What to Do When Your Spouse Is Depressed
How do you know if your spouse is depressed, and what can you do to help them? There are some healthy ways to encourage your partner to seek therapy, open up about their emotions, and address their symptoms, said Susan Bernstein, executive coach and leadership consultant with her own firm in San Diego, CA.
Signs Your Spouse Is Depressed
Rabbi Misha L. Ben-David, a life coach and pastoral counselor at Neshama Counseling and Coaching in Austin, TX, agreed that spouses can help a loved one deal with depression, if depressed symptoms are present. Look for signs such as sudden changes in everyday habits or behaviors, including if they’re eating or drinking differently, or experiencing a more-sullen attitude, or isolating themselves. “A depressed spouse may want to avoid contact with you, or throw themselves into solo activities or hobbies, or even engage in compulsive behaviors, such as buying cars or spending lots of money,” Ben-David said.
Bernstein encourages spouses to look for other signs as well, including if their partner starts to:
- Cry or seem very angry often
- Lack energy or interest in activities
- Lose concentration or focus
- Sleep more often or very little
- Drink more alcohol than in the past or use drugs
- Lose interest in sex
If your depressed spouse withdraws from you or has angry outbursts all the time, it’s easy to feel hurt and alienated, and react with similar behaviors, said Jacques Barber, Dean of the Gordon F. Derner School of Psychology at Adelphi University in Garden City, NY. “Don’t do that,” he said, “as it can create a vicious circle, making the spouse with depression even more depressed, estranged, and angry, retreating into themselves.”
“You have to realize that dealing with depression is very difficult, and your partner isn’t doing something malicious,” said Ben-David. “It’s the depression.”
Barber added: “If someone’s angry with you all the time, you want to be angry back! But remember: Depression isn’t contagious. This won’t last forever, and can be treated. It’s easy to blame yourself. But most couples do survive this.”
If your loved one isn’t responding to you, should you schedule an intervention with friends and family members, approaching your depressed spouse about their issues? Ben-David said to be careful before taking this step.
“It’s important not to be accusatory,” he said. “It’s more important to observe and let them know what you’ve noticed. Say, ‘I’ve seen you looking more sullen and unhappy.’ Talk about the changes you’ve observed.”
If you’re looking for helps with depression, sometimes you may need to bounce ideas off of a professional counselor.
The Depressed Spouse Might Deny the Problem
A depressed spouse may deny they have any problems. So, don’t be surprised if they reject your attempts to help them.
“Many people with depression, or other mental health issues, don’t want to be ‘fixed,’” Ben-David said. “They may just want to be heard. If in the process of listening to your partner, if you hear things that are too hurtful for you to handle, turn to a professional for help.”

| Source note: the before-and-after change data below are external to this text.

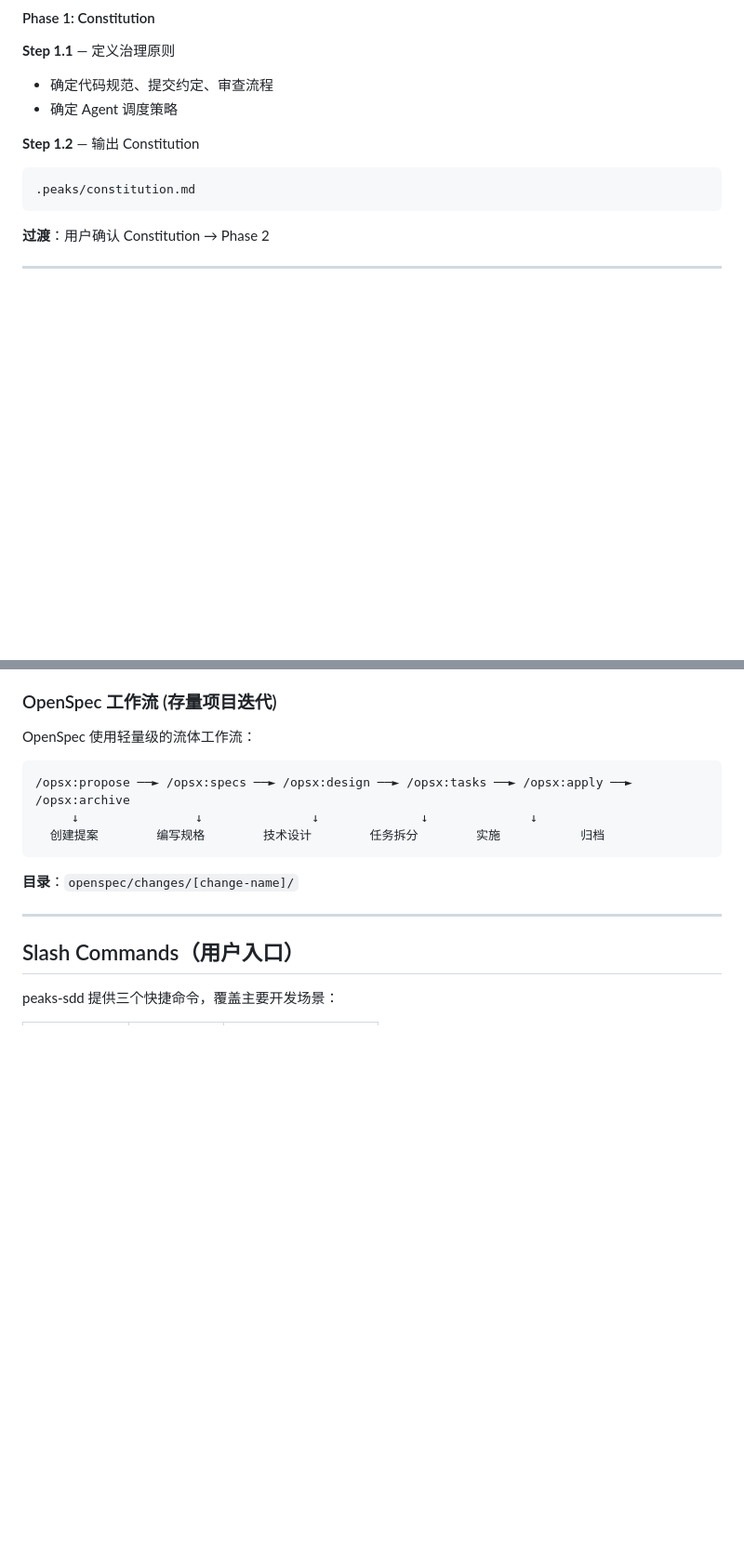
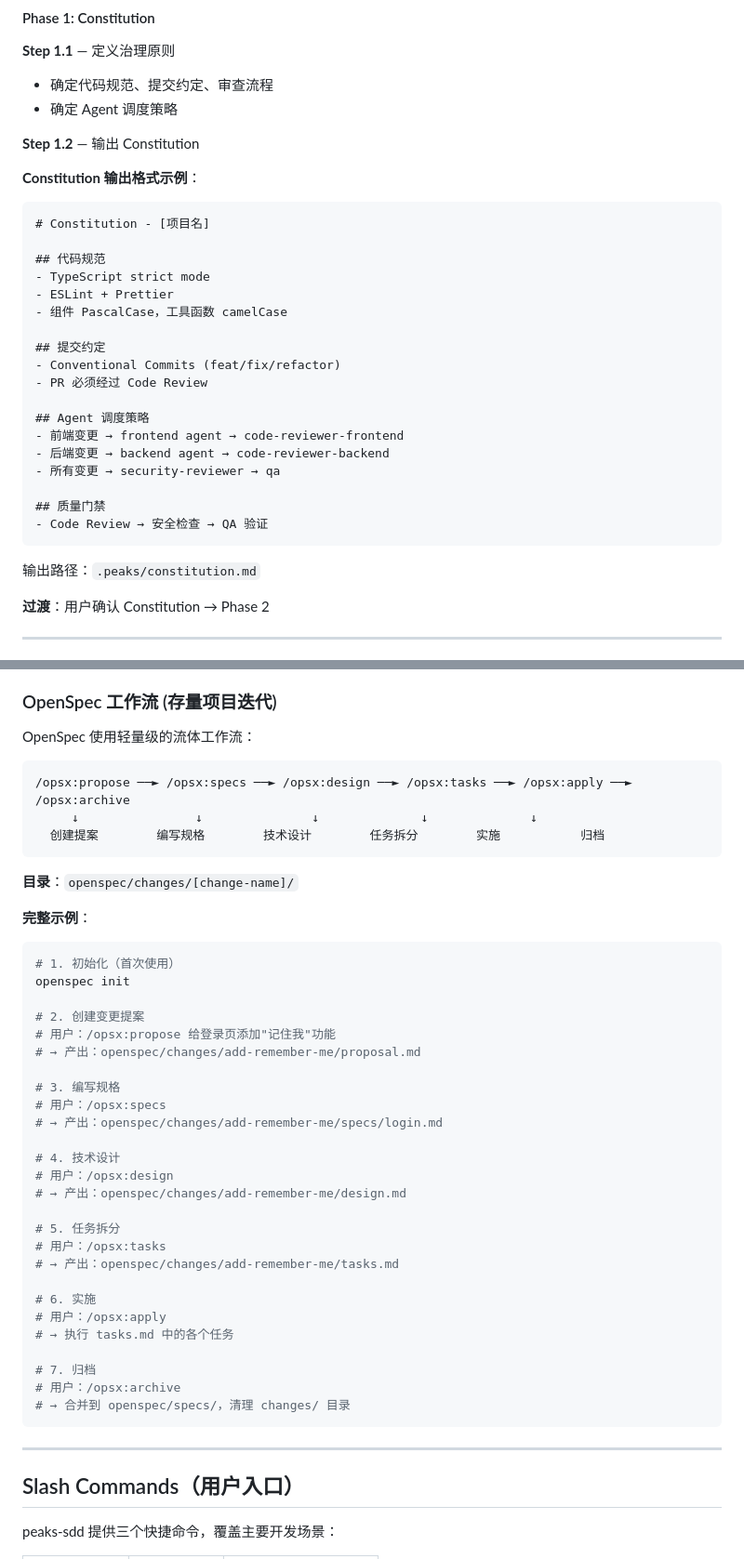
Before and after one commit to SquabbyZ/peaks-skills, a Markdown page: peaks-sdd/SKILL.md, 2 parts joined by grey strips. Shown at 93% size. Rendered like a GitHub page; blank space fills up the shorter version.

Commit message:
optimize peaks-sdd: 补充Phase输出格式示例和OpenSpec使用示例
- Phase 1: 添加Constitution输出格式示例
- Phase 3: 添加Plan输出格式示例（含里程碑表格）
- Phase 4: 添加Tasks输出格式示例（含并行/顺序标记）
- OpenSpec: 添加完整7步使用示例

Co-Authored-By: Claude Opus 4.7 <noreply@anthropic.com>

````diff
--- a/peaks-sdd/SKILL.md
+++ b/peaks-sdd/SKILL.md
@@ -821,9 +821,30 @@ openspec/
 - 确定 Agent 调度策略
 
 **Step 1.2** — 输出 Constitution
+
+**Constitution 输出格式示例**：
+```markdown
+# Constitution - [项目名]
+
+## 代码规范
+- TypeScript strict mode
+- ESLint + Prettier
+- 组件 PascalCase，工具函数 camelCase
+
+## 提交约定
+- Conventional Commits (feat/fix/refactor)
+- PR 必须经过 Code Review
+
+## Agent 调度策略
+- 前端变更 → frontend agent → code-reviewer-frontend
+- 后端变更 → backend agent → code-reviewer-backend
+- 所有变更 → security-reviewer → qa
+
+## 质量门禁
+- Code Review → 安全检查 → QA 验证
 ```
-.peaks/constitution.md
-```
+
+输出路径：`.peaks/constitution.md`
 
 **过渡**：用户确认 Constitution → Phase 2
 
@@ -947,6 +1005,37 @@ OpenSpec 使用轻量级的流体工作流：
 ```
 
 **目录**：`openspec/changes/[change-name]/`
+
+**完整示例**：
+
+```bash
+# 1. 初始化（首次使用）
+openspec init
+
+# 2. 创建变更提案
+# 用户：/opsx:propose 给登录页添加"记住我"功能
+# → 产出：openspec/changes/add-remember-me/proposal.md
+
+# 3. 编写规格
+# 用户：/opsx:specs
+# → 产出：openspec/changes/add-remember-me/specs/login.md
+
+# 4. 技术设计
+# 用户：/opsx:design
+# → 产出：openspec/changes/add-remember-me/design.md
+
+# 5. 任务拆分
+# 用户：/opsx:tasks
+# → 产出：openspec/changes/add-remember-me/tasks.md
+
+# 6. 实施
+# 用户：/opsx:apply
+# → 执行 tasks.md 中的各个任务
+
+# 7. 归档
+# 用户：/opsx:archive
+# → 合并到 openspec/specs/，清理 changes/ 目录
+```
 
 ---
 
````
Also changed, not shown: other parts of peaks-sdd/SKILL.md (+37 -0 lines).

Barber’s advice is for the spouse to encourage their loved one to get a diagnosis from a mental health professional. Start with talk therapy and, if needed, consider prescription medication.
“Make an appointment with a psychologist, psychiatrist, counselor, or family doctor for a diagnosis, and begin therapy,” Bernstein said. “Psychotherapy plus medication has shown to work better for depression than just medication alone. Medication without talking is not going to help.”
While the combination of medicine and counseling provides the best one-two punch against depressive symptoms, this strategy isn’t foolproof. “Some people may go on one medication for depression, and it doesn’t work, or they go to therapy and it doesn’t work for them,” Ben-David said. “You have to be persistent . . . it’s also imperative to stay positive and get active.”
What If Your Loved One Refuses Therapy?
Staying upbeat and getting out and doing things is easier said than done because often a depressed person feels the opposite: negative, lacking the energy and desire to do much of anything, including seeking therapy or being open to taking medication. What do you do then?
“Don’t feel hopeless,” Barber said. “Try to stay positive yourself. Depression often is treatable, so if you can convince them to stick with therapy and medication for a few months, up to 90% of people with depression do improve with treatment.”
Even if they reject professional help, give them affection. Be encouraging. Invite them to do activities together that are fun, such as take a walk or go to the beach if there’s one nearby. Or, go to an outdoor concert or listen to music that you both enjoy.
“One behavior that I sometimes prescribe for couples is to read to each other,” said Ben-David. “This has a nurturing quality, and can help with bonding.”
Don’t Forget Your Own Mental Health
Meanwhile, take care of yourself. It’s imperative while you help your depressed spouse. You might even choose to start therapy yourself, expressing how you feel about your marriage, and find ways to cope.
Here are some tips to help you stay emotionally and physically healthy:
- Get enough sleep
- Exercise regularly
- Eat a healthy, balanced diet
- Check out self-help books for partners of depressed spouses
“Don’t view your spouse’s depression as a negative reflection on your worth as a partner or person,” Ben-David said.
“This can feel very personal to you,” said Bernstein. “You may feel like you have to take responsibility for it. It’s important to involve a mental health professional if you blame yourself for your spouse’s depression. Sometimes, both people in a couple can become depressed. There may be multiple issues that you both need to deal with.”
If you’re looking for help with depression, sometimes you may need to bounce ideas off of a professional counselor.